Behold, the glorious Basilique Notre-Dame de Montréal!
Pictures really cannot do justice being surrounded by such reverent beauty, but at least you can get some idea.
Love the detail:
St. Peter w/ the keys:
Aaand the outside:
And now a little about the basilique. The bastilique was designed and built when the original Montreal Catholic congregation outgrew their first cathedral, the parish church of Notre Dame (built in 1672), which had served as the first cathedral of the Diocese of Montreal. Irish-American architect James O’Donnell was commissioned to design the new building. A proponent of the gothic revival, he produced the beauty we see today with its pointed arches, flying buttresses, and intricate detail. Although originally a Protestant, he eventually converted to Catholcism on his deathbed (In 1830), possibly so that he could be buried in the chambers of his masterpiece. He is, in fact, the only person buried in the church’s crypt.
Upon the exterior completion of the bastilique in 1843, it was the largest church in North America and remained so for the next fifty years. The interior took a bit longer, and was completed in 1879. Unlike most churches, the stained glass windows depict scenes from the religious history of Montreal, rather than Biblical scenes. (Which I found interesting.)
The bastilique also features a small chapel called, “Chapel of Notre-Dame du Sacré-Cœur (Our Lady of the Sacred Heart),” which is used for more intimate settings such as weddings and funerals. I got one quick shot of it, but was quickly ushered out before I could go in because there was a wedding! (Wish it had been mine!! ^-~)
We were also lucky to catch the tail end of an organ performance when we first entered the bastilique. This great casavant organ is over 100 years old and boasts of 7,000 pipes! The largest pipe measures 32 feet and the smallest 1/4 of an inch.

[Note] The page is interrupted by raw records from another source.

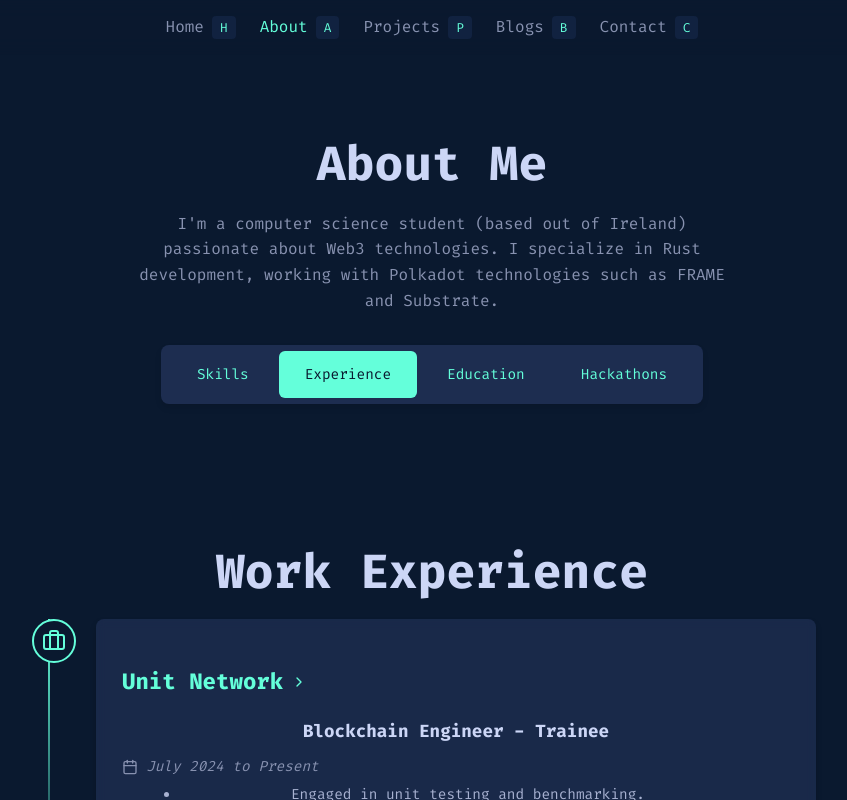
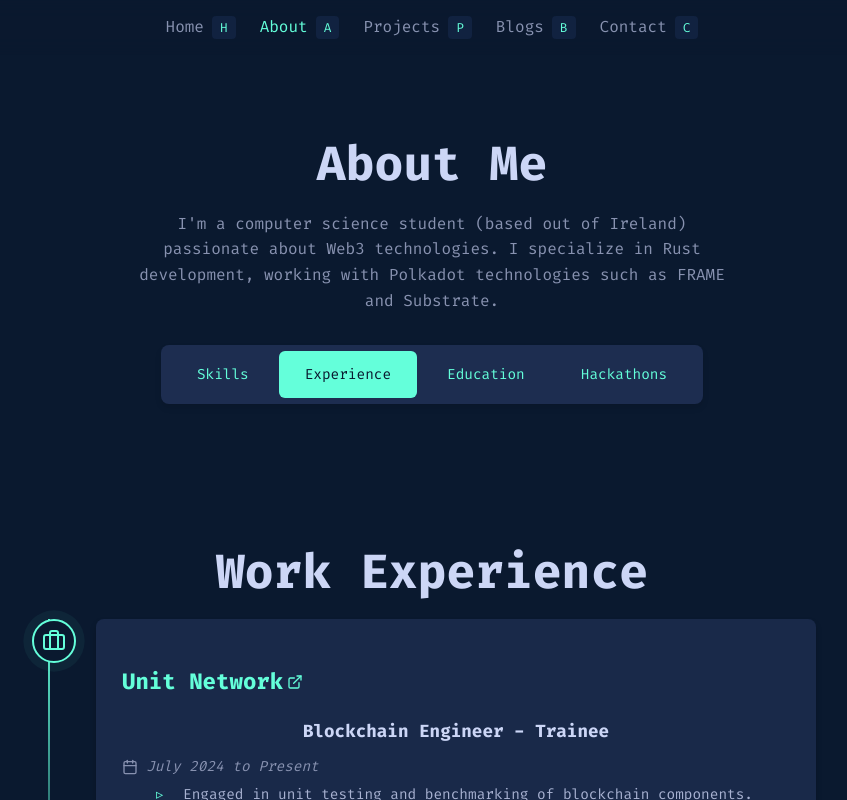
Before and after one commit to jaypopat/portfolio, a React (Vite) app: page /about in a window 1280 px wide. Both pictures are taken after a click on the button "Experience". Shown: the top 800 px of the page, without its empty margins (208-1055 px from the left). Built offline with nearby package versions, Linux system fonts and the light colour scheme.

Commit message:
changed up work experience content

```diff
--- a/index.html
+++ b/index.html
@@ -1,10 +1,10 @@
-<!doctype html>
+<!DOCTYPE html>
 <html lang="en">
   <head>
     <meta charset="UTF-8" />
-        <link rel="icon" type="image/svg+xml" href="/vite.svg" />
+    <!-- <link rel="icon" type="image/svg+xml" href="/vite.svg" /> -->
     <meta name="viewport" content="width=device-width, initial-scale=1.0" />
-        <title>Vite + React</title>
+    <title>Jay Popat</title>
     <link
       href="https://fonts.googleapis.com/css2?family=Fira+Code:wght@300;400;500;600;700&display=swap"
       rel="stylesheet"
--- a/src/components/WorkExperience.jsx
+++ b/src/components/WorkExperience.jsx
@@ -1,7 +1,7 @@
 import React from "react";
 import styled, { keyframes } from "styled-components";
 import { Title, Description } from "./StyledComponents";
-import { Briefcase, Calendar, ChevronRight } from "lucide-react";
+import { Briefcase, Calendar, ChevronRight, ExternalLink } from "lucide-react";
 
 const ExperienceContainer = styled.div`
   max-width: 900px;
@@ -26,12 +26,26 @@ const fadeIn = keyframes`
   }
 `;
 
+const pulse = keyframes`
+  0% {
+    box-shadow: 0 0 0 0 rgba(100, 255, 218, 0.4);
+  }
+  70% {
+    box-shadow: 0 0 0 10px rgba(100, 255, 218, 0);
+  }
+  100% {
+    box-shadow: 0 0 0 0 rgba(100, 255, 218, 0);
+  }
+`;
+
 const ExperienceItem = styled.li`
   margin-bottom: 3rem;
   position: relative;
   padding-left: 3rem;
   animation: ${fadeIn} 0.5s ease-in-out;
   animation-delay: ${(props) => props.delay}s;
+  opacity: 0;
+  animation-fill-mode: forwards;
 
   &::before {
     content: "";
@@ -99,7 +113,7 @@ const IconWrapper = styled.div`
   display: flex;
   justify-content: center;
   align-items: center;
-  animation: ${fadeIn} 0.5s ease-in-out;
+  animation: ${pulse} 2s infinite;
 `;
 
 const StyledText = styled(Description)`
@@ -110,11 +124,32 @@ const StyledText = styled(Description)`
 
   ul {
     padding-left: 1.5rem;
-    list-style-type: disc;
+    list-style-type: none;
   }
 
   li {
     margin-bottom: 0.5rem;
+    position: relative;
+
+    &::before {
+      content: "▹";
+      position: absolute;
+      left: -1.5rem;
+      color: #64ffda;
+    }
+  }
+`;
+
+const CompanyLink = styled.a`
+  color: #64ffda;
+  text-decoration: none;
+  display: inline-flex;
+  align-items: center;
+  gap: 0.25rem;
+  transition: color 0.2s ease;
+
+  &:hover {
+    color: #ccd6f6;
   }
 `;
 
@@ -129,12 +164,14 @@ const WorkExperience = () => {
           </IconWrapper>
           <ExperienceContent>
             <CompanyName>
-              Unit Network
-              <ChevronRight
-                size={16}
-                color="#64ffda"
-                style={{ marginLeft: "0.5rem" }}
-              />
+              <CompanyLink
+                href="https://www.unit.network/"
+                target="_blank"
+                rel="noopener noreferrer"
+              >
+                Unit Network
+                <ExternalLink size={16} aria-hidden="true" />
+              </CompanyLink>
             </CompanyName>
             <JobTitle>Blockchain Engineer - Trainee</JobTitle>
             <DateRange>
@@ -143,10 +180,17 @@ const WorkExperience = () => {
             </DateRange>
             <StyledText>
               <ul>
-                <li>Engaged in unit testing and benchmarking.</li>
-                <li>Contributed to the Rust Substrate codebase.</li>
                 <li>
-                  Gained knowledge of tokenomics and Substrate technologies.
+                  Engaged in unit testing and benchmarking of blockchain
+                  components.
+                </li>
+                <li>
+                  Contributed to the Rust Substrate codebase, implementing
+                  features and optimizations.
+                </li>
+                <li>
+                  Gained in-depth knowledge of tokenomics and Substrate
+                  technologies.
                 </li>
               </ul>
             </StyledText>
@@ -159,12 +203,14 @@ const WorkExperience = () => {
           </IconWrapper>
           <ExperienceContent>
             <CompanyName>
-              Cisco
-              <ChevronRight
-                size={16}
-                color="#64ffda"
-                style={{ marginLeft: "0.5rem" }}
-              />
+              <CompanyLink
+                href="https://www.cisco.com/"
+                target="_blank"
+                rel="noopener noreferrer"
+              >
+                Cisco
+                <ExternalLink size={16} aria-hidden="true" />
+              </CompanyLink>
             </CompanyName>
             <JobTitle>Software Developer Intern</JobTitle>
             <DateRange>
@@ -173,9 +219,19 @@ const WorkExperience = () => {
             </DateRange>
             <StyledText>
               <ul>
-                <li>Shadowed technical leaders in agile methodologies.</li>
-                <li>Collaborated with developers on a SaaS platform.</li>
-                <li>Developed a bot to enhance workflow efficiency.</li>
+                <li>
+                  Shadowed technical leaders in agile methodologies, gaining
+                  insights into project management.
+                </li>
+
+                <li>
+                  Developed a bot to enhance workflow efficiency, automating
+                  routine tasks for the team.
+                </li>
+                <li>
+                  Participated in code reviews,planning sessions and daily
+                  stand-ups, improving communication and coding skills.
+                </li>
               </ul>
             </StyledText>
           </ExperienceContent>
@@ -187,12 +243,14 @@ const WorkExperience = () => {
           </IconWrapper>
           <ExperienceContent>
             <CompanyName>
-              Kumon
-              <ChevronRight
-                size={16}
-                color="#64ffda"
-                style={{ marginLeft: "0.5rem" }}
-              />
+              <CompanyLink
+                href="https://www.kumon.com/"
+                target="_blank"
+                rel="noopener noreferrer"
+              >
+                Kumon
+                <ExternalLink size={16} aria-hidden="true" />
+              </CompanyLink>
             </CompanyName>
             <JobTitle>Team Mentor</JobTitle>
             <DateRange>
@@ -201,8 +259,14 @@ const WorkExperience = () => {
             </DateRange>
             <StyledText>
               <ul>
-                <li>Tracked student progress and addressed errors.</li>
-                <li>Facilitated learning and guided problem-solving.</li>
+                <li>
+                  Tracked student progress and addressed errors, improving
+                  learning outcomes students.
+                </li>
+                <li>
+                  Facilitated learning and guided problem-solving in mathematics
+                  and reading comprehension.
+                </li>
               </ul>
             </StyledText>
           </ExperienceContent>
```
Lines whose indentation alone changed are shown as unchanged.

Wow. Here it is in all it’s splendor:
I could go on and on sharing more pictures and stories of countless saints and stained glass windows featured in this beautiful church, but you really should just go check it out yourself. The bastilique requires a $5 entry fee for visiters, unless they are there to attend the mass. (Which I hope to attend next time.) They also offer a light show Tuesday-Saturday evenings for $10 ($9 for seniors and $5 for children.) You can get there by taking the metro to Place d’Armes. I highly recommend visiting this glorious bastilique–it is well worth the five bucks!